GNcareers, from Gulf News

Signs you’re in a dead-end job

Signs you’re in a dead-end jobImage Credit: Supplied

In an era of fast-paced change, it is common to see people moving from one company to another. Job-hopping is emerging as the new norm everywhere, especially in the UAE where professionals are in constant pursuit of career advancement.

For many people, a career change can bring a lot of opportunities and turn life for the better, but it can also be a source of disappointments and frustrations. It is therefore critical to way the pros and cons before making a decision to quit and move on to another job.

Some career experts contacted by Gulf News share the following telltale signs that it's time to move on:

You feel stagnant

There are times when employees feel stagnant — they're no longer growing in their career or learning something new. If, after you have dedicated several years of your life to the same job and it feels like your career is not going anywhere, it may be time to consider leaving.

''Once a person stops growing in their job or developing as a person, there is little value (apart from financial compensation) in remaining in the position,'' said Layla Halabi, partner at HR specialists Learnactive.

But it's important to explore other avenues for growth within the company first, before you start looking for a new adventure outside. ''If that option is not possible, then it's time to look for external opportunities,'' said Halabi.
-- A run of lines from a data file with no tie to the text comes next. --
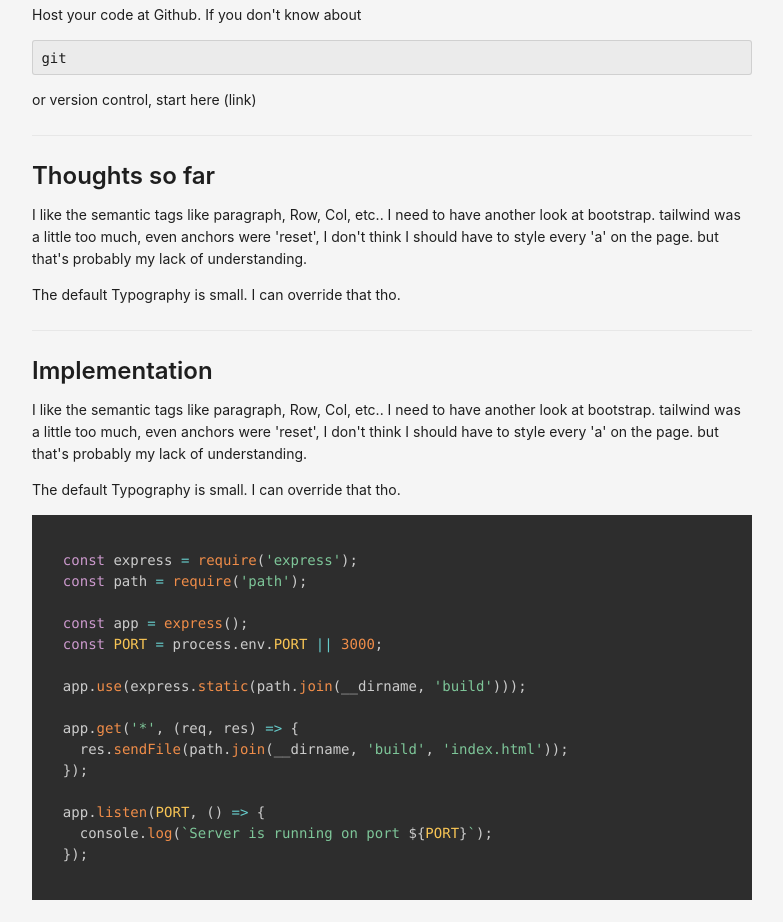
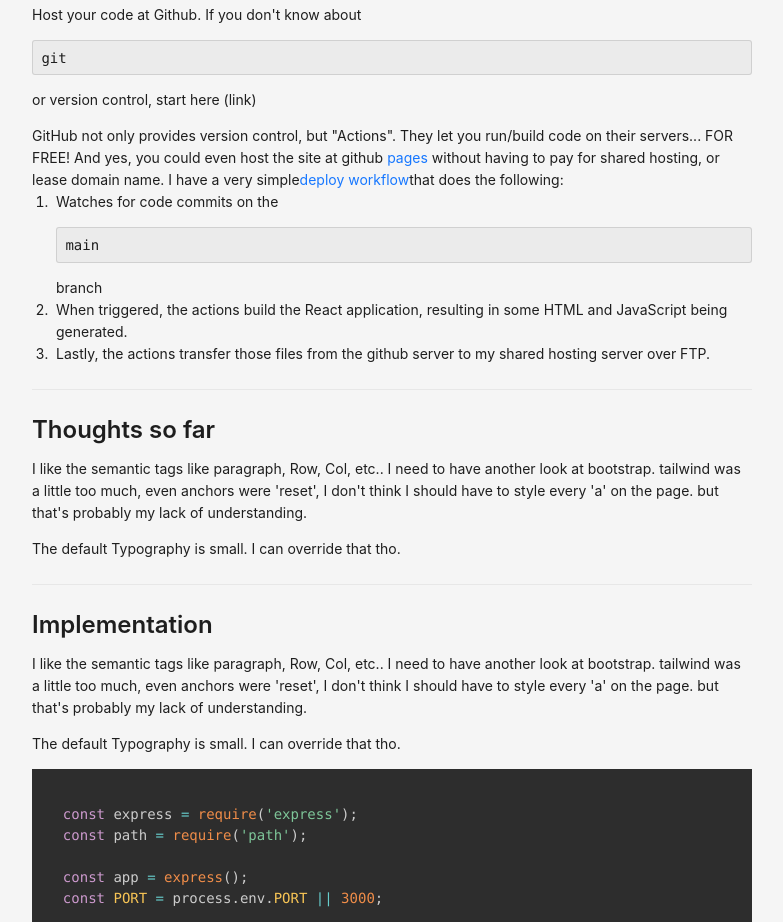
Before and after one commit to willwillis/react.willwillis.com, a React (Create React App) app: page / in a window 1280 px wide. Shown: the part 820-1742 px from the top of the page, without its empty margins (248-1031 px from the left). Built offline with nearby package versions, Linux system fonts and the light colour scheme.

Commit message:
commented out unused code. Linters are no laughing matter!

```diff
--- a/src/App.js
+++ b/src/App.js
@@ -15,12 +15,12 @@ function App() {
     { title: "Running React in shared hosting environment", status: "inProgress" },
   ];
 
-  const infraAndComponents = [
-    { title: "Local Development Environment", url: "", description: ""},
-    { title: "GitHub Repository", url: "", description: ""},
-    { title: "GitHub Actions", url: "", description: ""},
-    { title: "Shared Hosting Account", url: "https://namecrane.com/", description: ""}
-  ];
+  // const infraAndComponents = [
+  //   { title: "Local Development Environment", url: "", description: ""},
+  //   { title: "GitHub Repository", url: "", description: ""},
+  //   { title: "GitHub Actions", url: "", description: ""},
+  //   { title: "Shared Hosting Account", url: "https://namecrane.com/", description: ""}
+  // ];
 
   const serverCode = `
   const express = require('express');
@@ -95,7 +95,17 @@ function App() {
           Host your code at Github. If you don't know about <pre>git</pre> or version control, start here (link)
         </Paragraph>
         <Paragraph>
+          GitHub not only provides version control, but "Actions". They let you run/build code on their servers... FOR FREE! And yes,
+          you could even host the site at github <a href="https://pages.github.com/">pages</a> without
+          having to pay for shared hosting, or lease domain name. I have a very simple
+          <a href="https://github.com/willwillis/react.willwillis.com/blob/main/.github/workflows/deploy.yml">deploy workflow</a>
+           that does the following:
 
+           <ol>
+            <li>Watches for code commits on the <pre>main</pre> branch</li>
+            <li>When triggered, the actions build the React application, resulting in some HTML and JavaScript being generated.</li>
+            <li>Lastly, the actions transfer those files from the github server to my shared hosting server over FTP.</li>
+            </ol>
         </Paragraph>
 
 
```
Gav Ravichandra, managing partner at Kompass, said that if an employee's manager presents as a blocker towards career growth and aspirations, it can serve to disengage the employee from the ''psychological contract'' with the organisation.

''Speaking with the Human Resources or Learning and Development team can help understand what training options may be available in line with both the organisational and individual needs. If no future changes take place, investigating career changes outside the organisation may be helpful.''

Your employer is facing financial troubles

You probably love your job and are willing to stick to your employer through thick and thin. But if you keep hearing stories about your organisation having some financial issues and seeing a number of your co-workers being laid off, maybe it's time to look for a more stable boat.

''If the writing on the wall is clear, then it would be insane to ignore it. I would also advise the employee to have a frank discussion with his/her manager, assuming the relationship permits,'' said Halabi.

''It is rare for an effective manager to not drop a hint if he or she knows that the employee's position might be in jeopardy.''

Ravichandra agreed that a rocky financial situation does merit a decision to quit, but he quickly pointed out that it is important for an employee to have an open discussion with the management to understand where the company stands financially.

''It may be a short-term blip on the radar or could be symptomatic of deeper financial issues. This information will be able to provide details of the employee's short and medium term plans,'' he said.

''Regardless of the situation, keeping a pulse of the employment market is always helpful to ensure you are benchmarking your skills and salary expectations locally, regionally and globally.''

Going to the office becomes a dreadful task

You probably struggle to get up in the morning and always dread the idea of going to the office. Your friends always hear you complaining about how stressful your job is or how your boss displeases you and there's nothing you can do to make things better. If you find yourself in the same situation, it is recommended that you explore other options outside.

According to Halabi, sustained levels of stress have been linked with serious health issues so it won't do anyone good to continue working in a toxic environment. ''You may be jeopardising your life for a job and I believe most people would agree that's insane,'' she said.

''Your motto should always remain 'work to live' and if your life is getting negatively impacted because of your job, you should look for another position.''

Ravichandra said it is important for an employee to find a ''sense of purpose and value'' from their work every day because this leads to better performance and job satisfaction.

''If the relationship with your boss is not helpful, conducting a self-assessment to determine why you feel this way and what you could do to proactively fix the situation would be beneficial,'' he said.

''What you discover may be that you cannot control most of the factors impacting your relationship with your boss. Once you have addressed the factors that are within your control and no change has still taken place, consider speaking to others within the organisation, such as HR.''

Your hard work gets unnoticed

Let's say you've been in the same job for quite a while. You've given your best, worked long hours, sacrificed your personal life just to deliver excellent results. But for some reason, you haven't received any recognition and neither a promotion nor a salary adjustment is in sight.

Halabi said anyone facing the same situation should not hesitate to quit. ''If the same scenario happens after two years, I would advise a change. This is a sign of a dysfunctional organisational culture and extremely ineffective HR (human resources) and managerial practices,'' she advised.

''Unless there is a strong drive within the company to change the culture, the situation will not change and the employee will remain stuck in the same cycle for many more years.''

Halabi said if employees don't get the recognition they deserve, the longest they should bear ''with such lack of appreciation'' should be three years. Besides, there's a danger of staying in the same role for a long time. ''I would automatically discount the resume of someone who has been in the same position for more than three years, unless it was an extremely senior position,'' said Halabi.

Ravichandra said moving on may be a worthwhile decision, especially if the employee has already taken up the issue with the manager or HR and no action has been taken.

Source: Cleofe Maceda, Senior Reporter,